> Problem: Report every line of the entries that contains the word "Rursus".

[Opening Task inputs section]

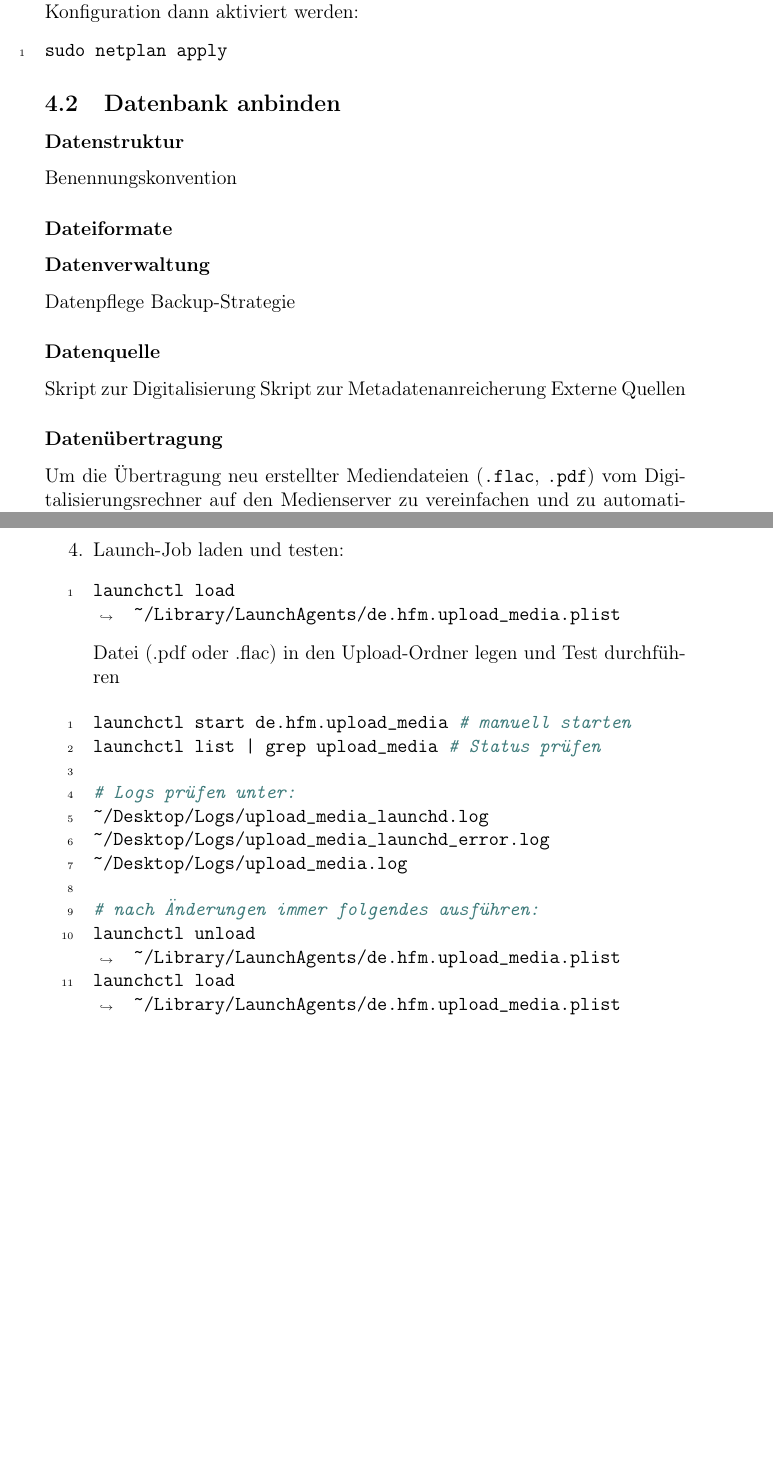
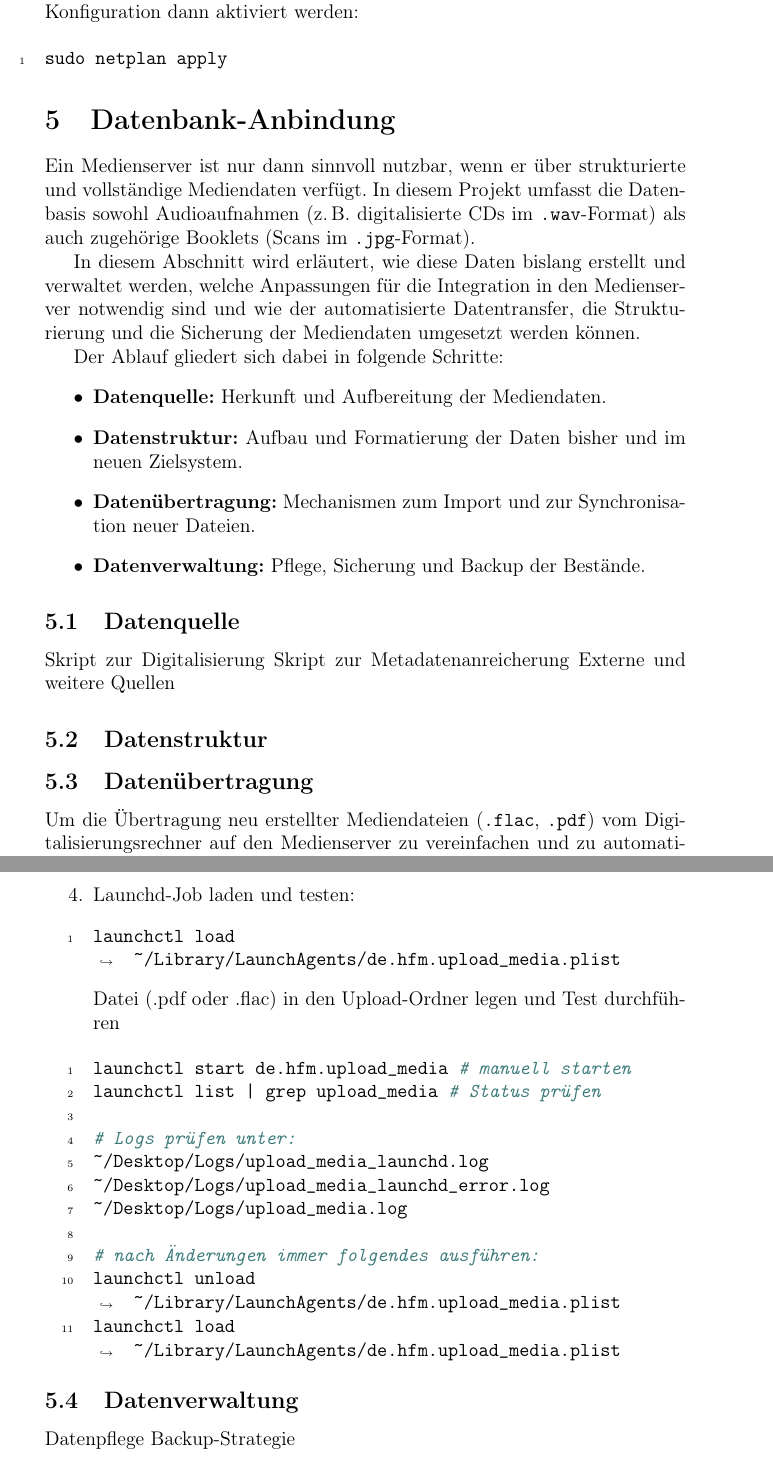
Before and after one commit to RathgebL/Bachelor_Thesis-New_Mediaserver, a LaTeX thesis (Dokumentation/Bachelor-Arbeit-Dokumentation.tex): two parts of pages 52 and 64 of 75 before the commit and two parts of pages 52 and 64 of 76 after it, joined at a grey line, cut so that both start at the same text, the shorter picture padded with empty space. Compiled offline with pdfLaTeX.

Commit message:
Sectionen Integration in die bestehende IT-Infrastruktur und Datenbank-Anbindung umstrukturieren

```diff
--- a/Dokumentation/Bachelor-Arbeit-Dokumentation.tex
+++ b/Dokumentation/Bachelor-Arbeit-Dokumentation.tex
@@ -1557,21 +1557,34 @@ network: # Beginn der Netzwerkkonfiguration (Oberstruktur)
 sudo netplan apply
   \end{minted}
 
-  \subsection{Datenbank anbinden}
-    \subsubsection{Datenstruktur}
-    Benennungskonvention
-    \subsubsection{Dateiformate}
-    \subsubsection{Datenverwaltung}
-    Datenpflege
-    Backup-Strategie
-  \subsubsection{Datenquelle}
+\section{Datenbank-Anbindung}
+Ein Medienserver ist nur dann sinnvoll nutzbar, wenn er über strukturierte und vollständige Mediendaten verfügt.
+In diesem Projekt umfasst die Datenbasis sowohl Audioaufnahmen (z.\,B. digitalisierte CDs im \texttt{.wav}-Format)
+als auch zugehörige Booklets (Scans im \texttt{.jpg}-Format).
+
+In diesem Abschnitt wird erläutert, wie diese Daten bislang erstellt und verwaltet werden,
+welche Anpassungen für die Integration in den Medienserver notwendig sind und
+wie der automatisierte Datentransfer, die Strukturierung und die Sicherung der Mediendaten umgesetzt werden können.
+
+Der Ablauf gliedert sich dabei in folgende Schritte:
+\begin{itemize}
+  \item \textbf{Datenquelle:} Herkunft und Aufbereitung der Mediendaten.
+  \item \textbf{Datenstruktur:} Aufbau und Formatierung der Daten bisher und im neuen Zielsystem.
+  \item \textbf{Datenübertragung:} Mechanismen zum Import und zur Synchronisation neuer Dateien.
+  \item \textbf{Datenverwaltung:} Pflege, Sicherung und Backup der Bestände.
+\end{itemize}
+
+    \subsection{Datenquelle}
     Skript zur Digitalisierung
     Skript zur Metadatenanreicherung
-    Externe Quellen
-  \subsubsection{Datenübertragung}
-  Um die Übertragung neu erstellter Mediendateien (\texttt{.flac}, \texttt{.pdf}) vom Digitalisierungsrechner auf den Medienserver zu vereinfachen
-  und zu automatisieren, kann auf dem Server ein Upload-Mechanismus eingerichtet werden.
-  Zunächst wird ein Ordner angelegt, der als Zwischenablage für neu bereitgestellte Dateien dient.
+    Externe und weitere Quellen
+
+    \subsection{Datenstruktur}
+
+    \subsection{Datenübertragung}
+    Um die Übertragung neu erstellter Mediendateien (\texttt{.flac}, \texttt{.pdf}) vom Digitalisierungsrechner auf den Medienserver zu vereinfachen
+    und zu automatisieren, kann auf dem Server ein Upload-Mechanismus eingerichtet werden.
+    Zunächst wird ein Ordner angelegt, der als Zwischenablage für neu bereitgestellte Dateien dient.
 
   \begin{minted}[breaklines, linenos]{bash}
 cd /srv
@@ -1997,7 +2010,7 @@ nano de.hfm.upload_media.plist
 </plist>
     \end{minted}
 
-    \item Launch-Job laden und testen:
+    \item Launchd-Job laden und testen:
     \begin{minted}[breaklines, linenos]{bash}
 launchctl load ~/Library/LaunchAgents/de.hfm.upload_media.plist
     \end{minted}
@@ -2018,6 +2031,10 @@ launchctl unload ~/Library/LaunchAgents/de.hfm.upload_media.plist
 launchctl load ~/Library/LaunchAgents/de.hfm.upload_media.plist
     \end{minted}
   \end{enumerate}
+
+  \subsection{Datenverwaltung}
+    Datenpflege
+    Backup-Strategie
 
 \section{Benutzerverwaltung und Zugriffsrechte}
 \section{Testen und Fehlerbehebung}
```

[Closing Task inputs section]
[Opening Task inputs section]

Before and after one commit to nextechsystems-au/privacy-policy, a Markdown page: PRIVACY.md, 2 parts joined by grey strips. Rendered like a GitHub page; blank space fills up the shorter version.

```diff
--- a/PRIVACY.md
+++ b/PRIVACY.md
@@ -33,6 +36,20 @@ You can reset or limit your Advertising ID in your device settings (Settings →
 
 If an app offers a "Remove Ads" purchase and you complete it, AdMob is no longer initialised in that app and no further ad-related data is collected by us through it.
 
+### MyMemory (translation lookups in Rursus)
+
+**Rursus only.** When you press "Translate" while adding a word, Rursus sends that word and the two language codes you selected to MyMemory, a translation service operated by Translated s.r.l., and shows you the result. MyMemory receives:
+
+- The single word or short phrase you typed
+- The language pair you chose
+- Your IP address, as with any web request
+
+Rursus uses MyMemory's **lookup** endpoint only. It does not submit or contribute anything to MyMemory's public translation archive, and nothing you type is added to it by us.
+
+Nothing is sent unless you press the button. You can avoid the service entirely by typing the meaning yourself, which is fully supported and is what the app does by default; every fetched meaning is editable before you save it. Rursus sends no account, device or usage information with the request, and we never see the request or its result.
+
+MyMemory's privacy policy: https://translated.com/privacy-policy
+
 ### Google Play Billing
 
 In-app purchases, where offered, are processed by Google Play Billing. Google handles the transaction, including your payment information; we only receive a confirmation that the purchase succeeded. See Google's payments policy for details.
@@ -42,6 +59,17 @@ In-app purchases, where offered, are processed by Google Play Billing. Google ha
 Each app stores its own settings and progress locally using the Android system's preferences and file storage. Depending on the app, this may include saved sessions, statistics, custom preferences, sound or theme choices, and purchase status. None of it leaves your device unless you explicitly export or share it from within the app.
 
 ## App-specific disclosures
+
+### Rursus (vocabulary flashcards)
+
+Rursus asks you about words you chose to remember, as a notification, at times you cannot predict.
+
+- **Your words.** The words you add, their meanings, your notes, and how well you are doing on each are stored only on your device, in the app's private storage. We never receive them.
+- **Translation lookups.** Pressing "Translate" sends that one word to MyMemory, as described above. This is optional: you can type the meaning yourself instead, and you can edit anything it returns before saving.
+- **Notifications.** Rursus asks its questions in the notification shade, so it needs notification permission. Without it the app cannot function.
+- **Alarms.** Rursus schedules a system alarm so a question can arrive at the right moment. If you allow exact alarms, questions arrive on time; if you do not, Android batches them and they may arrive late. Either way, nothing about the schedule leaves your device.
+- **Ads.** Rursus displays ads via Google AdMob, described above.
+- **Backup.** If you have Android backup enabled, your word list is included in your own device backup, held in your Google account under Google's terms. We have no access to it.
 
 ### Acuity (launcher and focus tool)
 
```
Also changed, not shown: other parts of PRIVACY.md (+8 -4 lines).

[Closing Task inputs section]

> Response:
+### MyMemory (translation lookups in Rursus)
+**Rursus only.** When you press "Translate" while adding a word, Rursus sends that word and the two language codes you selected to MyMemory, a translation service operated by Translated s.r.l., and shows you the result. MyMemory receives:
+Rursus uses MyMemory's **lookup** endpoint only. It does not submit or contribute anything to MyMemory's public translation archive, and nothing you type is added to it by us.
+Nothing is sent unless you press the button. You can avoid the service entirely by typing the meaning yourself, which is fully supported and is what the app does by default; every fetched meaning is editable before you save it. Rursus sends no account, device or usage information with the request, and we never see the request or its result.
+### Rursus (vocabulary flashcards)
+Rursus asks you about words you chose to remember, as a notification, at times you cannot predict.
+- **Notifications.** Rursus asks its questions in the notification shade, so it needs notification permission. Without it the app cannot function.
+- **Alarms.** Rursus schedules a system alarm so a question can arrive at the right moment. If you allow exact alarms, questions arrive on time; if you do not, Android batches them and they may arrive late. Either way, nothing about the schedule leaves your device.
+- **Ads.** Rursus displays ads via Google AdMob, described above.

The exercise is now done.